(SOURCE DATA)
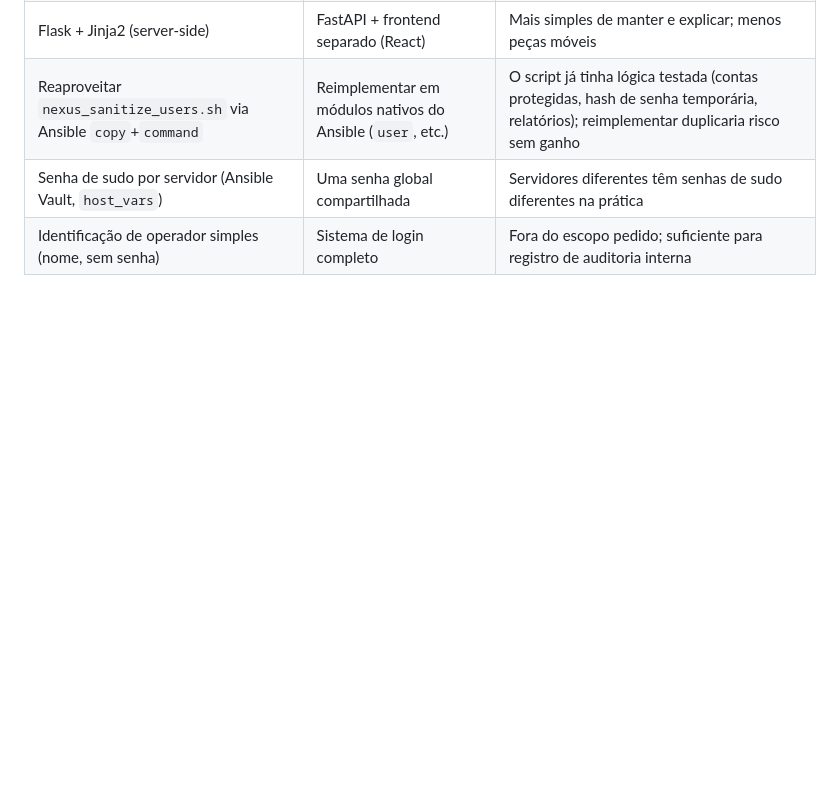
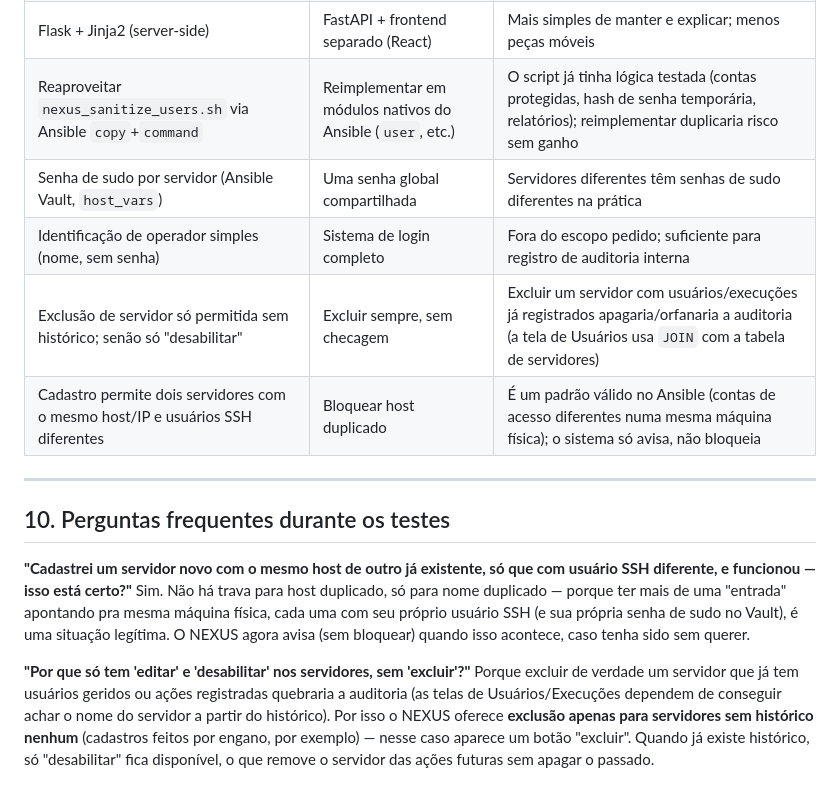
Before and after one commit to julyanarch/NEXUS, a Markdown page: docs/DOCUMENTACAO_TECNICA.md, the part around the change. Drawn GitHub-style; blank space fills up the shorter version.

Commit message:
Documenta host duplicado e exclusao segura de servidores

```diff
--- a/docs/DOCUMENTACAO_TECNICA.md
+++ b/docs/DOCUMENTACAO_TECNICA.md
@@ -195,3 +195,22 @@ usuário) passam a refletir dados reais.
 | Reaproveitar `nexus_sanitize_users.sh` via Ansible `copy`+`command` | Reimplementar em módulos nativos do Ansible (`user`, etc.) | O script já tinha lógica testada (contas protegidas, hash de senha temporária, relatórios); reimplementar duplicaria risco sem ganho |
 | Senha de sudo por servidor (Ansible Vault, `host_vars`) | Uma senha global compartilhada | Servidores diferentes têm senhas de sudo diferentes na prática |
 | Identificação de operador simples (nome, sem senha) | Sistema de login completo | Fora do escopo pedido; suficiente para registro de auditoria interna |
+| Exclusão de servidor só permitida sem histórico; senão só "desabilitar" | Excluir sempre, sem checagem | Excluir um servidor com usuários/execuções já registrados apagaria/orfanaria a auditoria (a tela de Usuários usa `JOIN` com a tabela de servidores) |
+| Cadastro permite dois servidores com o mesmo host/IP e usuários SSH diferentes | Bloquear host duplicado | É um padrão válido no Ansible (contas de acesso diferentes numa mesma máquina física); o sistema só avisa, não bloqueia |
+
+---
+
+## 10. Perguntas frequentes durante os testes
+
+**"Cadastrei um servidor novo com o mesmo host de outro já existente, só que com usuário SSH
+diferente, e funcionou — isso está certo?"** Sim. Não há trava para host duplicado, só para nome
+duplicado — porque ter mais de uma "entrada" apontando pra mesma máquina física, cada uma com seu
+próprio usuário SSH (e sua própria senha de sudo no Vault), é uma situação legítima. O NEXUS agora
+avisa (sem bloquear) quando isso acontece, caso tenha sido sem querer.
+
+**"Por que só tem 'editar' e 'desabilitar' nos servidores, sem 'excluir'?"** Porque excluir de
+verdade um servidor que já tem usuários geridos ou ações registradas quebraria a auditoria (as
+telas de Usuários/Execuções dependem de conseguir achar o nome do servidor a partir do histórico).
+Por isso o NEXUS oferece **exclusão apenas para servidores sem histórico nenhum** (cadastros feitos
+por engano, por exemplo) — nesse caso aparece um botão "excluir". Quando já existe histórico, só
+"desabilitar" fica disponível, o que remove o servidor das ações futuras sem apagar o passado.
```
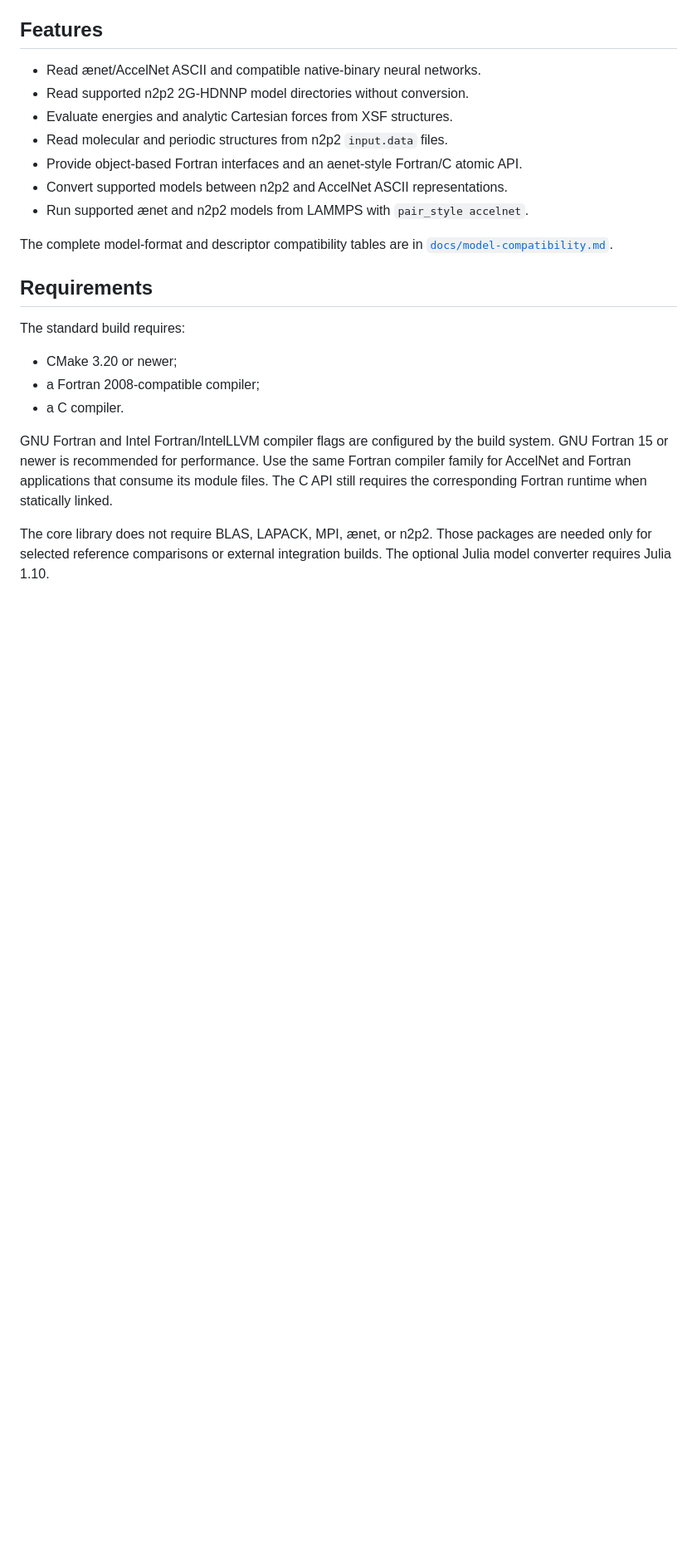
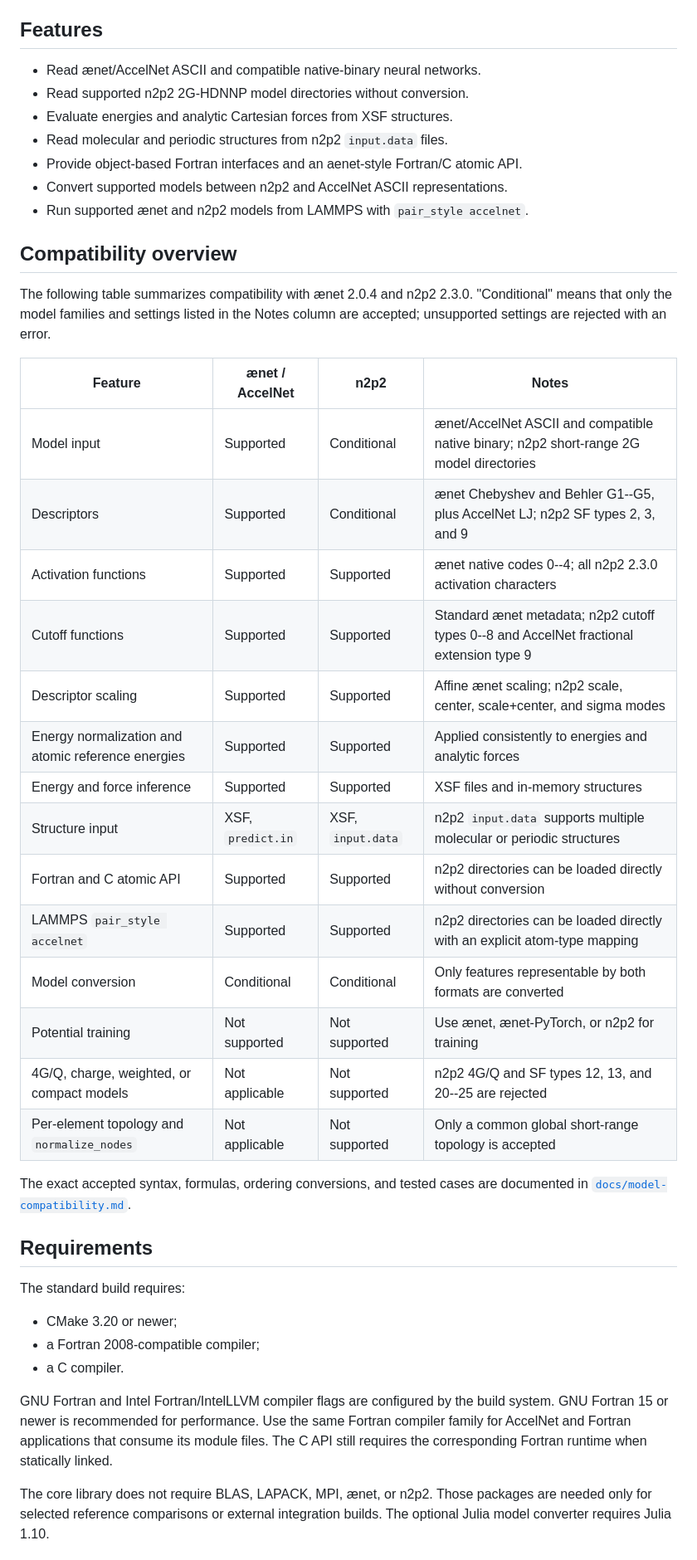
Before and after one commit to cometscome/AccelNet, a Markdown page: README.md, the part around the change. Shown at 83% size. GitHub-like rendering; blank space fills up the shorter version.

Commit message:
readme is updated

```diff
--- a/README.md
+++ b/README.md
@@ -20,7 +20,31 @@ training and data-preparation tools provided by ænet, ænet-PyTorch, or n2p2.
 - Run supported ænet and n2p2 models from LAMMPS with
   `pair_style accelnet`.
 
-The complete model-format and descriptor compatibility tables are in
+## Compatibility overview
+
+The following table summarizes compatibility with ænet 2.0.4 and n2p2 2.3.0.
+"Conditional" means that only the model families and settings listed in the
+Notes column are accepted; unsupported settings are rejected with an error.
+
+| Feature | ænet / AccelNet | n2p2 | Notes |
+|---|---|---|---|
+| Model input | Supported | Conditional | ænet/AccelNet ASCII and compatible native binary; n2p2 short-range 2G model directories |
+| Descriptors | Supported | Conditional | ænet Chebyshev and Behler G1--G5, plus AccelNet LJ; n2p2 SF types 2, 3, and 9 |
+| Activation functions | Supported | Supported | ænet native codes 0--4; all n2p2 2.3.0 activation characters |
+| Cutoff functions | Supported | Supported | Standard ænet metadata; n2p2 cutoff types 0--8 and AccelNet fractional extension type 9 |
+| Descriptor scaling | Supported | Supported | Affine ænet scaling; n2p2 scale, center, scale+center, and sigma modes |
+| Energy normalization and atomic reference energies | Supported | Supported | Applied consistently to energies and analytic forces |
+| Energy and force inference | Supported | Supported | XSF files and in-memory structures |
+| Structure input | XSF, `predict.in` | XSF, `input.data` | n2p2 `input.data` supports multiple molecular or periodic structures |
+| Fortran and C atomic API | Supported | Supported | n2p2 directories can be loaded directly without conversion |
+| LAMMPS `pair_style accelnet` | Supported | Supported | n2p2 directories can be loaded directly with an explicit atom-type mapping |
+| Model conversion | Conditional | Conditional | Only features representable by both formats are converted |
+| Potential training | Not supported | Not supported | Use ænet, ænet-PyTorch, or n2p2 for training |
+| 4G/Q, charge, weighted, or compact models | Not applicable | Not supported | n2p2 4G/Q and SF types 12, 13, and 20--25 are rejected |
+| Per-element topology and `normalize_nodes` | Not applicable | Not supported | Only a common global short-range topology is accepted |
+
+The exact accepted syntax, formulas, ordering conversions, and tested cases are
+documented in
 [`docs/model-compatibility.md`](docs/model-compatibility.md).
 
 ## Requirements
```
Also changed, not shown: docs/model-compatibility.md (+4 -1 lines).
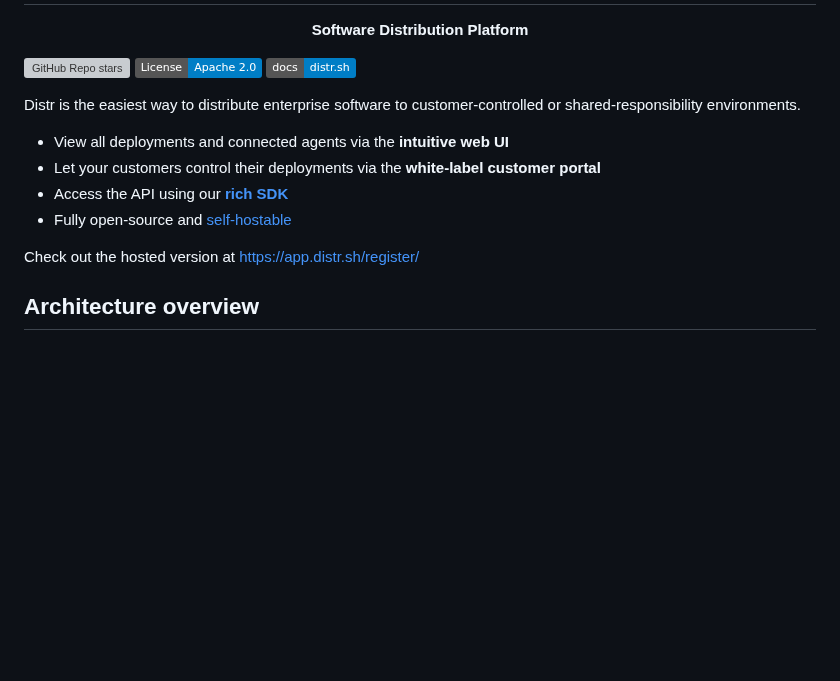
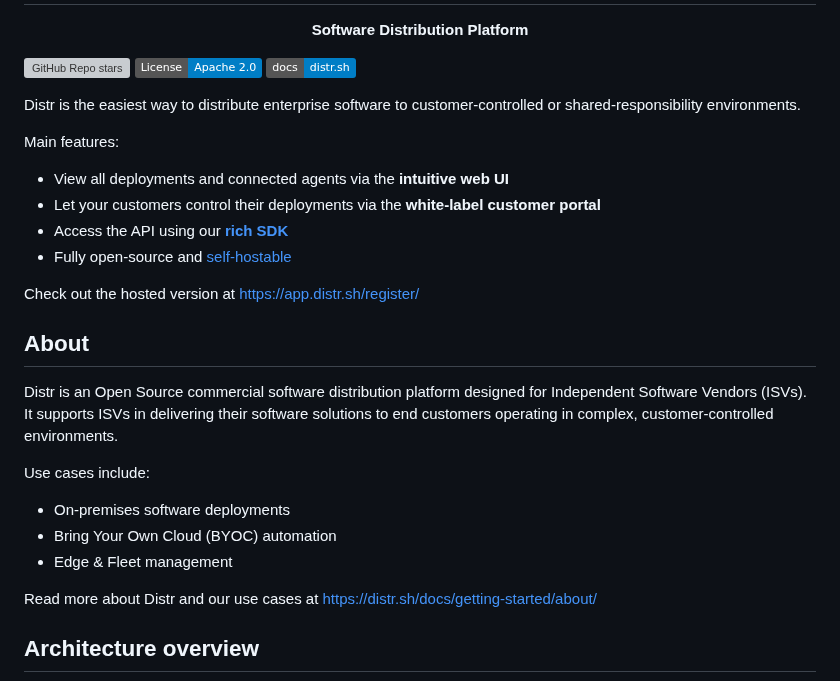
Before and after one commit to glasskube/distr, a Markdown page: README.md, the part around the change. GitHub-like rendering; badges without logos; blank space fills up the shorter version; grey boxes are pictures that could not be loaded.

Commit message:
docs: add about section to README.md
Signed-off-by: Philip Miglinci <pmig@glasskube.com>

```diff
--- a/README.md
+++ b/README.md
@@ -18,12 +18,27 @@
 
 Distr is the easiest way to distribute enterprise software to customer-controlled or shared-responsibility environments.
 
+Main features:
+
 - View all deployments and connected agents via the **intuitive web UI**
 - Let your customers control their deployments via the **white-label customer portal**
 - Access the API using our [**rich SDK**](#distr-sdk)
 - Fully open-source and [self-hostable](#self-hosting)
 
 Check out the hosted version at https://app.distr.sh/register/
+
+## About
+
+Distr is an Open Source commercial software distribution platform designed for Independent Software Vendors (ISVs).
+It supports ISVs in delivering their software solutions to end customers operating in complex, customer-controlled environments.
+
+Use cases include:
+
+- On-premises software deployments
+- Bring Your Own Cloud (BYOC) automation
+- Edge & Fleet management
+
+Read more about Distr and our use cases at https://distr.sh/docs/getting-started/about/
 
 ## Architecture overview
 
```
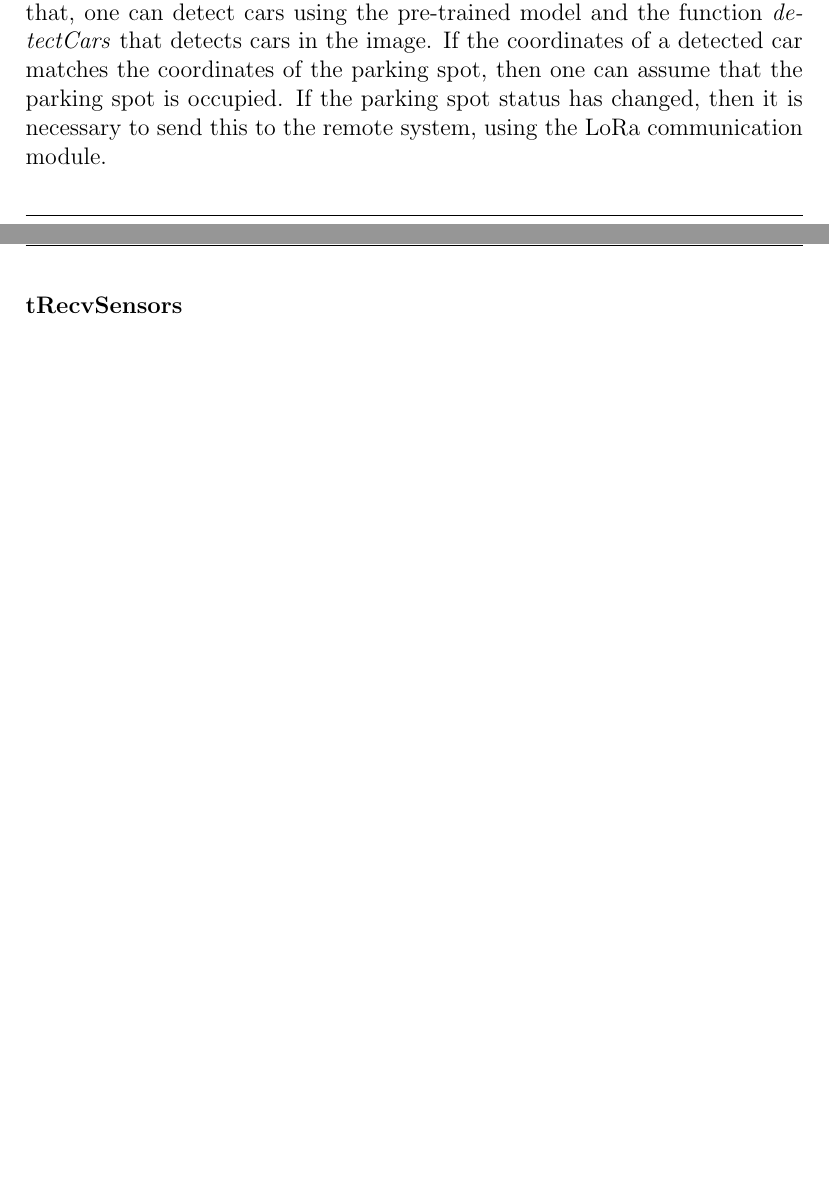
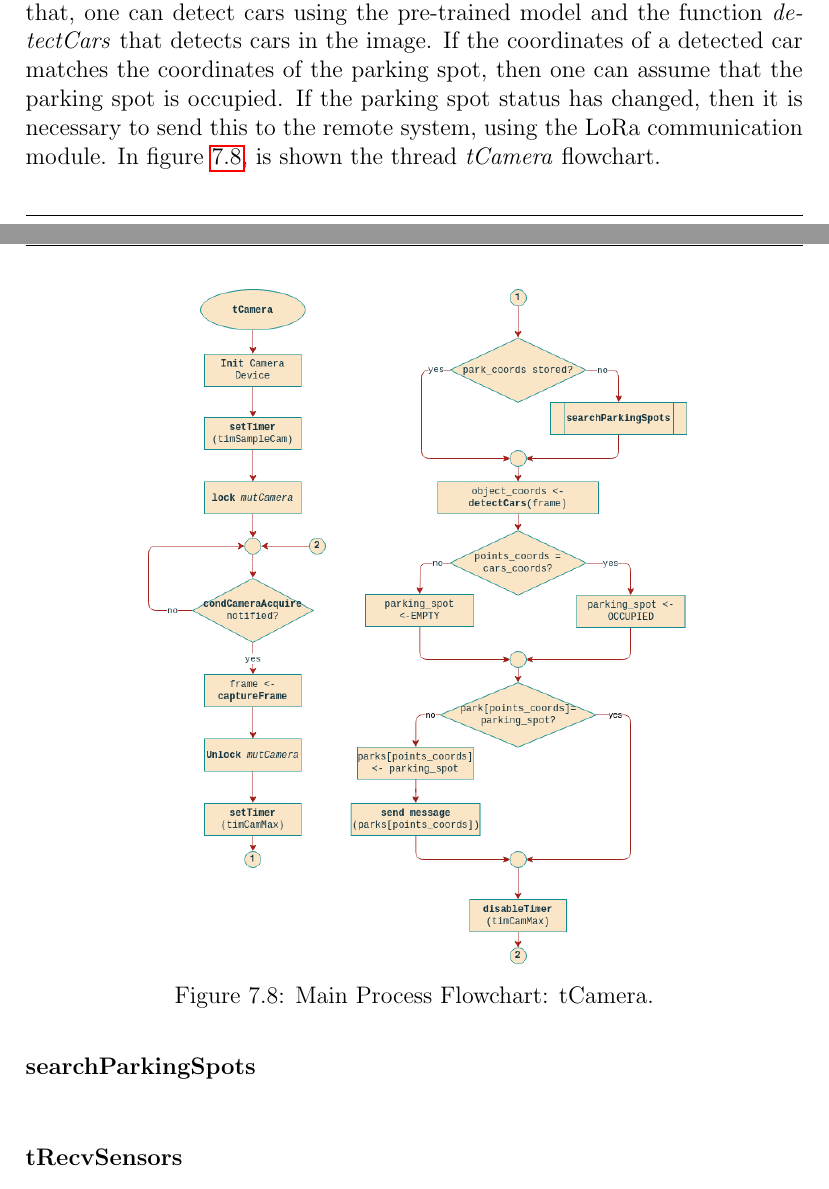
Before and after one commit to ESRGgroup9/slipad, a LaTeX thesis (project/report/report.tex, which reads project/report/texts/sw_local_system.tex): two parts of pages 104 and 105 of 125, joined at a grey line, cut so that both start at the same text, the shorter picture padded with empty space. Compiled offline with pdfLaTeX.

Commit message:
add image tcamera

```diff
--- a/project/report/texts/sw_local_system.tex
+++ b/project/report/texts/sw_local_system.tex
@@ -148,7 +148,16 @@ The task tCamera is responsible for acquire a frame from the Raspberry Pi Camera
 
 Firstly, this thread initializes the camera device, sets the timer \textit{timSampleCam}, locks the mutex \textit{mutCamera} and goes to sleep mode, waiting for the conditon variable \textit{condCameraAcquire} to be signaled. This happens when a \textit{timSampleCam} period has elapsed and the thread wakes up. Now, one can capture a camera frame in order to process it, unlocking the mutex \textit{mutCamera}. A timer, \textit{timCamMax}, is setted to report the error if the image is taking too much time to being processed.
 
-In the image processing part of the thread, if there aren't parking spots coordinates stored, then it is necessary to search for parking spots. After that, one can detect cars using the pre-trained model and the function \textit{detectCars} that detects cars in the image. If the coordinates of a detected car matches the coordinates of the parking spot, then one can assume that the parking spot is occupied. If the parking spot status has changed, then it is necessary to send this to the remote system, using the LoRa communication module.
+In the image processing part of the thread, if there aren't parking spots coordinates stored, then it is necessary to search for parking spots. After that, one can detect cars using the pre-trained model and the function \textit{detectCars} that detects cars in the image. If the coordinates of a detected car matches the coordinates of the parking spot, then one can assume that the parking spot is occupied. If the parking spot status has changed, then it is necessary to send this to the remote system, using the LoRa communication module. In figure \ref{fig:flow_tcamera}, is shown the thread \textit{tCamera} flowchart.
+
+\begin{figure}[H]
+	\centering
+	\includegraphics[width=.7\textwidth]{09sw_specification/tCamera}
+	\caption{Main Process Flowchart: tCamera.}
+	\label{fig:flow_tcamera}
+\end{figure}
+
+\myparagraph{searchParkingSpots}
 
 \myparagraph{tRecvSensors}
 
```
Also changed, not shown: project/report/images/09sw_specification/searchParkingSpots.png (added), project/report/images/09sw_specification/tCamera.png.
(End SOURCE DATA)
WHAT TO PRODUCE: For each line above that includes "atomic", make a copy.

ANSWER TO THIS TASK:
+| Energy normalization and atomic reference energies | Supported | Supported | Applied consistently to energies and analytic forces |
+| Fortran and C atomic API | Supported | Supported | n2p2 directories can be loaded directly without conversion |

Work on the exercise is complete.